This year, Mouse-Con had a new feature, with the Disney Mini-Museum. It featured artwork and animation cells from Disney, for all to see and enjoy. This new addition was sponsored by the San Francisco Cartoon Art Museum, and was a welcome addition, providing new treats for attendees.
As the day neared its end, cosplayers took to the stage for the cosplay contest. The con offered prizes for both adult and children categories, and the welcome environment made it so people felt comfortable and confident entering no matter what their experience level was, and everyone displayed their Disney best for an adoring audience.
The new location, set in South San Francisco, proved adequate for the convention, although it did feel like a bit of a step back from last year’s. Parking was somewhat limited, and many had to park at nearby hotels instead. The center had spacious halls for dealers, and the panel rooms were more than sufficient, but compared to the lovely decor of the previous year’s location, it seemed less impressive. That’s not to say it was a bad spot, parking aside, although apparently the con will be returning to Concord next year.

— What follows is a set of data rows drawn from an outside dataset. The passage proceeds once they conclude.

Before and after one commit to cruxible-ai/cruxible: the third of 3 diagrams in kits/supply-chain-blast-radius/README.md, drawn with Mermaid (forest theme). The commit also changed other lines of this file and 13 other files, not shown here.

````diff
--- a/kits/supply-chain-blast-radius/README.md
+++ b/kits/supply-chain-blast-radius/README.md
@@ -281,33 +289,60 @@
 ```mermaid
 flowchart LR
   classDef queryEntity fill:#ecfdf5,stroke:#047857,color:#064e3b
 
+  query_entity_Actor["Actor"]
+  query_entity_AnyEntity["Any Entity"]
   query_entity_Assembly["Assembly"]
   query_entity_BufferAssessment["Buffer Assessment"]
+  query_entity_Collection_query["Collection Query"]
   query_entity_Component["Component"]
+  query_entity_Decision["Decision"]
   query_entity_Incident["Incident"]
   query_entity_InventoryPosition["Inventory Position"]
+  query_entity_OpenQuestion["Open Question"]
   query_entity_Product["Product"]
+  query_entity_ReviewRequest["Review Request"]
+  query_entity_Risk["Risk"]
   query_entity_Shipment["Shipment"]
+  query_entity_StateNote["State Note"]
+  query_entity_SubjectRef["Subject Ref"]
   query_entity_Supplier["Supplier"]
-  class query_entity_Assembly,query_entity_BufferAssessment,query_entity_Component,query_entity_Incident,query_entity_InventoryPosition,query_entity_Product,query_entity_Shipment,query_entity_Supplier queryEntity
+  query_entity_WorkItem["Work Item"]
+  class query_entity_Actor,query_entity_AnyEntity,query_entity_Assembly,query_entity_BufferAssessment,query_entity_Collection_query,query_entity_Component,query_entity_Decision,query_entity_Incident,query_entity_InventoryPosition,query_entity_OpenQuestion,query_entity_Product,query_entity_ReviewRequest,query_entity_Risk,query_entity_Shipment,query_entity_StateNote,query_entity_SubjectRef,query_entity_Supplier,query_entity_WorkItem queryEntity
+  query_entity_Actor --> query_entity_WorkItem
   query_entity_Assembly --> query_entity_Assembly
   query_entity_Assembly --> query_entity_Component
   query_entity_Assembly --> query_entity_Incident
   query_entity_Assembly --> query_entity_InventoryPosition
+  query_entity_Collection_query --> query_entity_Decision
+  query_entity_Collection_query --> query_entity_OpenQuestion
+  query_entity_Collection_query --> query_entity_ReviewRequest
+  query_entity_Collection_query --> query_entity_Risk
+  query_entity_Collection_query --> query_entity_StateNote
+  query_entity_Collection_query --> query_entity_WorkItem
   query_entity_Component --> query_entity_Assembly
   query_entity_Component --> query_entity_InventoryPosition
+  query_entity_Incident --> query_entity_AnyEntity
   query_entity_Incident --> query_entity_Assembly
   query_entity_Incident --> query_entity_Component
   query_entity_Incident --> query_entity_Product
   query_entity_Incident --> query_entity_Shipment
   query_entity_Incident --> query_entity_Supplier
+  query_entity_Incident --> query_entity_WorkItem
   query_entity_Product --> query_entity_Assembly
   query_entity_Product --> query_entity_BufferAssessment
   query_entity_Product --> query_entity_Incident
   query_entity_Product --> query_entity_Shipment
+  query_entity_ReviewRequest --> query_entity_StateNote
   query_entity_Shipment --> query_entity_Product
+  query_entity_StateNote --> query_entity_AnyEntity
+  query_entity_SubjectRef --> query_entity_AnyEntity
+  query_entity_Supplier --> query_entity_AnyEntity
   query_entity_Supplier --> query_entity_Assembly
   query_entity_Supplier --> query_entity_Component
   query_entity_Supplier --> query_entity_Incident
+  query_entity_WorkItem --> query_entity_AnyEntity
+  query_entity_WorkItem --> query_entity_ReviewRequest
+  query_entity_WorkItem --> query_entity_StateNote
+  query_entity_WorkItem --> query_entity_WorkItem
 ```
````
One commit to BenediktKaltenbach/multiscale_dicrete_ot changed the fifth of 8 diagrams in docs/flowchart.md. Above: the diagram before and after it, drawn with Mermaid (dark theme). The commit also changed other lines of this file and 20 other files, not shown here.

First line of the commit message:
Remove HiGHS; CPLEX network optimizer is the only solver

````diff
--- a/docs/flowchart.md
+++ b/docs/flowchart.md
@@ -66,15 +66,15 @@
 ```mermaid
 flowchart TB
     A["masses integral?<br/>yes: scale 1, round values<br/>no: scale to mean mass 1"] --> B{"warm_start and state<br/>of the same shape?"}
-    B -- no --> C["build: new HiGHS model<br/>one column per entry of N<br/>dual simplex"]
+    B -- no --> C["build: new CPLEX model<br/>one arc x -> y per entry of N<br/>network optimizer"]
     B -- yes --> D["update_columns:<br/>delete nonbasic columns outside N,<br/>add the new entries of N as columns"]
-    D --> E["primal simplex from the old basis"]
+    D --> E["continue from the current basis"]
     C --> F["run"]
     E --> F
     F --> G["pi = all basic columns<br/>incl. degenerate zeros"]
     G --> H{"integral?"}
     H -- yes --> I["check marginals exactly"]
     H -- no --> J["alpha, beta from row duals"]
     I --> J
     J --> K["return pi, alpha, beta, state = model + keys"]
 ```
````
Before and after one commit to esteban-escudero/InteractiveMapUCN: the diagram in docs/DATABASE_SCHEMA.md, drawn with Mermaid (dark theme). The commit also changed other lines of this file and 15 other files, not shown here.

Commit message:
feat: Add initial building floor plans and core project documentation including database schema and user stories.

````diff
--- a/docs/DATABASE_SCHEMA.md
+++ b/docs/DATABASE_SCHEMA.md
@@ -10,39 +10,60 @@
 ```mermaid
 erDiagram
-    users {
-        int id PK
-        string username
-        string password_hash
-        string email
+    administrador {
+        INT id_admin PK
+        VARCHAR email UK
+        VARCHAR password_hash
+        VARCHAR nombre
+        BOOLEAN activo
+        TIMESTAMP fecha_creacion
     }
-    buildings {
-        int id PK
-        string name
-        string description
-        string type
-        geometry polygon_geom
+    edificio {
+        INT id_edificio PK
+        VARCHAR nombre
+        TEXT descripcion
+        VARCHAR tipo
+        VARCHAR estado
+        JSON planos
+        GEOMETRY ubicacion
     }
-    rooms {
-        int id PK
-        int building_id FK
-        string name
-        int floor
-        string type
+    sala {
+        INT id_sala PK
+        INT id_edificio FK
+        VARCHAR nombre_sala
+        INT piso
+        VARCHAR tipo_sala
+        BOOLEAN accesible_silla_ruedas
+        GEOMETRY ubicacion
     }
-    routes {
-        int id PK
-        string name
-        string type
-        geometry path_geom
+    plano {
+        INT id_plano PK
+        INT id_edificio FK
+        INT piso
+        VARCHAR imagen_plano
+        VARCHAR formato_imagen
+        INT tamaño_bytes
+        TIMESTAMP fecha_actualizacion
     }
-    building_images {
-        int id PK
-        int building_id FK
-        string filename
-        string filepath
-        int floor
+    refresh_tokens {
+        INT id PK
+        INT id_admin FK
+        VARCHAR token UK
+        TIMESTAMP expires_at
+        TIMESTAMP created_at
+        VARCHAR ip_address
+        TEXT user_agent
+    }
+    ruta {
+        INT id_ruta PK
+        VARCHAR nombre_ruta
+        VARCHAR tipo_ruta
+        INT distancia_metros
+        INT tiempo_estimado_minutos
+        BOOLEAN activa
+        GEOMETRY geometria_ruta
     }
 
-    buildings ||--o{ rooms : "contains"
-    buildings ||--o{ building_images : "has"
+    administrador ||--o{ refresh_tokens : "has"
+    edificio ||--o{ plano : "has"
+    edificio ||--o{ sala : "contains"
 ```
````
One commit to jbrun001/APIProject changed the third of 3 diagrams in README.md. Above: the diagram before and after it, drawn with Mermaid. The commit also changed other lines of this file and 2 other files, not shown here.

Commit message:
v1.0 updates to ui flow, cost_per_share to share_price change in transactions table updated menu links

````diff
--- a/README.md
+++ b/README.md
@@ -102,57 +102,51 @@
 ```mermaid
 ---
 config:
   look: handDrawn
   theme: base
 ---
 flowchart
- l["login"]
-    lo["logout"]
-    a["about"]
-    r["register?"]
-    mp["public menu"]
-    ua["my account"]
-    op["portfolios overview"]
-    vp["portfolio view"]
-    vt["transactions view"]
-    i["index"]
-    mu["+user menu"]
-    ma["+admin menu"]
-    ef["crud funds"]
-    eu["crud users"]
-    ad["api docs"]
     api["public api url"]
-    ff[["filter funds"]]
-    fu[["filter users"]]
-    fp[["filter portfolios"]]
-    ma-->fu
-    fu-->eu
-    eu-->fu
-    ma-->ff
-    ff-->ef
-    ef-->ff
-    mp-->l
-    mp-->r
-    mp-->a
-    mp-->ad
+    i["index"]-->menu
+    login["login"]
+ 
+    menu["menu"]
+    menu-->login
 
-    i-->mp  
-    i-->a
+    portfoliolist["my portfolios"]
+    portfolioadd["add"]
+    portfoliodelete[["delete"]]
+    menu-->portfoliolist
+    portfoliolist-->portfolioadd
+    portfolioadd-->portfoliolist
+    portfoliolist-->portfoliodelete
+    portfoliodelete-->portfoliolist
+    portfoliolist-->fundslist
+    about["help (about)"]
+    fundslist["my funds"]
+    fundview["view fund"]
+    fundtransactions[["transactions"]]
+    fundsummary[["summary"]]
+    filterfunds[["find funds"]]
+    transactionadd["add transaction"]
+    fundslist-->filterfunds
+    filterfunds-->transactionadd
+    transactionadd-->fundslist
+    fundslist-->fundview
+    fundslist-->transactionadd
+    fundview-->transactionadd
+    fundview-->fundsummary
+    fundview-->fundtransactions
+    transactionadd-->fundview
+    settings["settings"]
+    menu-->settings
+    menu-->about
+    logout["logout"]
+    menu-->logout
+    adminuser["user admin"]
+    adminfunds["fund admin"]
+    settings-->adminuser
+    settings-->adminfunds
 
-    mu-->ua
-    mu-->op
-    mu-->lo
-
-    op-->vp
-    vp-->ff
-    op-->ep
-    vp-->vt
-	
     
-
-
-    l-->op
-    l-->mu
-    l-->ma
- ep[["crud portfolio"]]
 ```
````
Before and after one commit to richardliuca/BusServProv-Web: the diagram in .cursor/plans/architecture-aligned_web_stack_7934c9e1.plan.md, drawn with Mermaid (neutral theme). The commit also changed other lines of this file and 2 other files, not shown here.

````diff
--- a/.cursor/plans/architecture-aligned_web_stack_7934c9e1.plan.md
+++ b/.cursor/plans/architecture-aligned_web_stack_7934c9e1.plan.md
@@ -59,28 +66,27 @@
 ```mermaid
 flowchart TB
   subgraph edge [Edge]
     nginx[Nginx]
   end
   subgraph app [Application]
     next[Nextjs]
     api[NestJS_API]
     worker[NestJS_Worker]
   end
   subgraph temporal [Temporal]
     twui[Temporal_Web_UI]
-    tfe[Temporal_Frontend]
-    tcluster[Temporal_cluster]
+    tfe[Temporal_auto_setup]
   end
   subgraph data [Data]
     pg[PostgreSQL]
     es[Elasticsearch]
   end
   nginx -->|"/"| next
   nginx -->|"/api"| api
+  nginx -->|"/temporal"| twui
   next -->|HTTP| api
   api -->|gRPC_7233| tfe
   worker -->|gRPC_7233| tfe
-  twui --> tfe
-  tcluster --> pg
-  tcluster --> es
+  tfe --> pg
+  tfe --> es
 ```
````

Finding food was also no problem. Those who wanted to stay around the conference center could buy food from there, with snacks and drinks readily available for the typically-inflated prices we’ve come to expect, while anyone willing to walk a mere block and a half could find IHOP or Togo’s.
Overall, Mouse-Con provided a nice day for Disney fans, with a good, welcoming atmosphere, and an experienced convention staff working hard to create a good experience. It’s a smaller con, but that adds to the friendly environment, and even those just wandering around to check out the cosplayers still had a good time.
Until next time, Mouse-Con.